When the worker elite does choose to fight the ruling class, it’s often for overtly reactionary causes. For example, the South African worker elite conducted a militant populist struggle to help establish apartheid. (“Workers of the World, Unite and Fight for a White South Africa” was one of their slogans.) The first “union label” campaign in the US was mobilized for the purpose of freezing Chinese labor out of the cigar rolling industry in California.
When abandoned by “their” capitalists, failing worker elites generally embrace right-wing populism, including the scapegoating of proletarians and other oppressed people. We might wish that disintegrating worker elites would choose to unite with the proletariat in its violent, dangerous, underdog fight against capital. But this isn’t what comes naturally. In practice, abandoned worker elites cling to their privileges as natural entitlements. There is an instinctual tendency to seek out the “traitors” who “stabbed them in the back,” singling out immigrants, women, religious or national minorities, Jewish bankers and other “disloyal” types of capitalists as the cause of their problems.

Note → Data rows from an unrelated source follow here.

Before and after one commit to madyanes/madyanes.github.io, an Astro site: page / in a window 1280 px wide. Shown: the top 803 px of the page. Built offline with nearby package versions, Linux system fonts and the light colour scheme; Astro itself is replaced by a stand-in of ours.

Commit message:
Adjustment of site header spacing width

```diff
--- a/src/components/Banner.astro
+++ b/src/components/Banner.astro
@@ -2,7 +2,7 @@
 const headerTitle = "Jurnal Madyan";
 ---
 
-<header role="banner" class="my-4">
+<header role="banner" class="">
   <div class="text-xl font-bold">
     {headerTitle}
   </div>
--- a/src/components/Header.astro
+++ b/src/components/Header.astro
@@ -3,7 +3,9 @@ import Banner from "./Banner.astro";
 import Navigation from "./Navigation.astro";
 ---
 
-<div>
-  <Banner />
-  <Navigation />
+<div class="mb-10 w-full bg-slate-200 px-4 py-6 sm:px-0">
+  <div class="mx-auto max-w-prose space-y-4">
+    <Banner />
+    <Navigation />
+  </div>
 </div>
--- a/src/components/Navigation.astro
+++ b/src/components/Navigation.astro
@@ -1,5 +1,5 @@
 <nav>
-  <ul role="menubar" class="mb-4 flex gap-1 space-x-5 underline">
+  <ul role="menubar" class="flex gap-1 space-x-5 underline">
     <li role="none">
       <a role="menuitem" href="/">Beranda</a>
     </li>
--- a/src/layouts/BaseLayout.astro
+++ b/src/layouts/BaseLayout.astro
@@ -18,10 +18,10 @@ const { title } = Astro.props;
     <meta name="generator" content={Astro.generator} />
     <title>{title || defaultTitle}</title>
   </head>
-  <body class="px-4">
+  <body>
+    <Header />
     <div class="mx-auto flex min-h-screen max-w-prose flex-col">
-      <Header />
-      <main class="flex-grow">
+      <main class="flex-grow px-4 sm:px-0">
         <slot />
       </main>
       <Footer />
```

Despite the wishful expectations of some radicals, people pushed out of the worker elite do not readily accept “demotion” into the proletariat. It’s one thing for an established worker elite to use proletarians as shock troops for leverage. It’s something else entirely for them to view themselves as proletarians when the ruling class decides to revoke their middle class status. The spontaneous, materially-based desire for a return of the old corrupt social contract, including its “traditional” patriarchal and patriotic ideology, is deeply rooted and hard to overcome.
This desire for the old privileges, and the accompanying narrative of betrayal, is ready fuel for fascism and other forms of reactionary populism. Hitler and Mussolini leveraged these impulses to attract and recruit workers whose economic prospects had been crushed by the Great Depression. In fact, much of Nazism’s popularity came from its corrupt promise to raise “Aryan” workers out of the proletariat for good. The Nazis promised to build an imperial Reich on the backs of the labor of conquered and enslaved non-“Aryan” proletarians. The superprofits from that atrocity would be used to subsidize a rarified German parasitic worker elite.
— The Worker Elite: Notes on the Labour Aristocracy